"Following today’s inflation data, German ECB-bashing is very likely to gain further momentum," Mr. Brzeski said in a research note.

The ECB has been buying 80 billion worth of bonds every month with the aim of stimulating inflation to just below 2 percent.

In December, the ECB renewed its bond-buying program for another nine months, but will scale back the monthly volume to €60 million starting in April.

But the decision to scale back the monthly volume doesn't go far enough for critics of the bond-buying program like German central bank chief Jens Weidmann.

Mr. Wiedmann has called on the ECB to start phasing out its bond-buying program. Savers in Germany are being pitched by rising inflation combined with the ECB's ultra low interest rates.

The ECB's answer has been steady throughout the criticism coming from Germany: The central bank has to keep watch over all 19 members of the euro zone, not just Germany.  And inflation in most other euro zone economies has yet to reach the ECB's target like it now has in Germany. Mr. Draghi pleaded for "patience" from Germany earlier this month as he works to revive the entire euro zone.

Still, Mr. Brzeski says the spat has been damaging: "The current public debate between Germany and the ECB almost looks like an artificial dispute or semantic discussion with one big loser: the ECB’s credibility."

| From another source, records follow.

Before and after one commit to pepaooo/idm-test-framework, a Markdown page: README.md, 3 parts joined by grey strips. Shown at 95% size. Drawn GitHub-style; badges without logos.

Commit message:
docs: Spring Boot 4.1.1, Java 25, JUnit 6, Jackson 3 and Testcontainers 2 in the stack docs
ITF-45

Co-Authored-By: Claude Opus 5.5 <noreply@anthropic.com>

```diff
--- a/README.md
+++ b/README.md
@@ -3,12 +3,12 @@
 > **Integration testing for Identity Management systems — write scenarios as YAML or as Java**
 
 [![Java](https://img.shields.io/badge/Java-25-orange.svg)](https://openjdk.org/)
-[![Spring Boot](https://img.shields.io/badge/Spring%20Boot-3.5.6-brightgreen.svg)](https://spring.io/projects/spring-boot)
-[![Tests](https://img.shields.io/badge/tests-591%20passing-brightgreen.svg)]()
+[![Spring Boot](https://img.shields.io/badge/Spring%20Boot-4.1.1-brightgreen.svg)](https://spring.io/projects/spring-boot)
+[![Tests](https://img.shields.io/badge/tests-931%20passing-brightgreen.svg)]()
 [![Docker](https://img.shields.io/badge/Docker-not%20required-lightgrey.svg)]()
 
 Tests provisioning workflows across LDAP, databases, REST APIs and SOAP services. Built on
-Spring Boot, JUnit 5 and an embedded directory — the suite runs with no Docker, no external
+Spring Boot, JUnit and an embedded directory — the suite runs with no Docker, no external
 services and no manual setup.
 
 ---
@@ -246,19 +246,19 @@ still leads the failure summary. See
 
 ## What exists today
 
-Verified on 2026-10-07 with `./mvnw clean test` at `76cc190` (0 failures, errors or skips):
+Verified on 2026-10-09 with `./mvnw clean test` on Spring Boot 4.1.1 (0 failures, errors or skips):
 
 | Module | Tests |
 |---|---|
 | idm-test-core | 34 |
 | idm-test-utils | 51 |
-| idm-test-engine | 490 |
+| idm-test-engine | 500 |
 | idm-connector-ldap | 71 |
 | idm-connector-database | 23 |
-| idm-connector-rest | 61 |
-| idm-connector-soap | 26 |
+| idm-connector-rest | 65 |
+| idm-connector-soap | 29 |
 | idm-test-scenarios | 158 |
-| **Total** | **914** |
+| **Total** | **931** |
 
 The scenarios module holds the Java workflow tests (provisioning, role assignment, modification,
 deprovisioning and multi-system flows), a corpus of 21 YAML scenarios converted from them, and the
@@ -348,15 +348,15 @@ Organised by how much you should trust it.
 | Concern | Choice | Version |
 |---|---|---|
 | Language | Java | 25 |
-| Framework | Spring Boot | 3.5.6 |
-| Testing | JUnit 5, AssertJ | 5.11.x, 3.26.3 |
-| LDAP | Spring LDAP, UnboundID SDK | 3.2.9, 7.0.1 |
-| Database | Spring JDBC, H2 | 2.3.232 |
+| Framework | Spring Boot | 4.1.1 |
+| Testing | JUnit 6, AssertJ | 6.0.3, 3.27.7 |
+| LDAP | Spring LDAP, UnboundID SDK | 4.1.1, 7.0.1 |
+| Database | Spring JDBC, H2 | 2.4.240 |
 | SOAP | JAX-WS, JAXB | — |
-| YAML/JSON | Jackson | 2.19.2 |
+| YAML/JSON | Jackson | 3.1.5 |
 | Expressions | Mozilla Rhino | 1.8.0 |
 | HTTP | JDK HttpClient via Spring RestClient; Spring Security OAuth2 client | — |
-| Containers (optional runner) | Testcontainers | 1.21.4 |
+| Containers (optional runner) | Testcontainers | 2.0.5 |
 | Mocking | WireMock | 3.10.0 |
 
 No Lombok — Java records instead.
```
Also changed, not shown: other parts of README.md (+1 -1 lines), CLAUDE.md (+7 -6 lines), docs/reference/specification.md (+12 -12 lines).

Jan Mallien is Handelsblatt's monetary policy correspondent in Frankfurt. Christopher Cermak and Spencer Kimball of Handelsblatt Global contributed to this story. To contact the author: [email protected]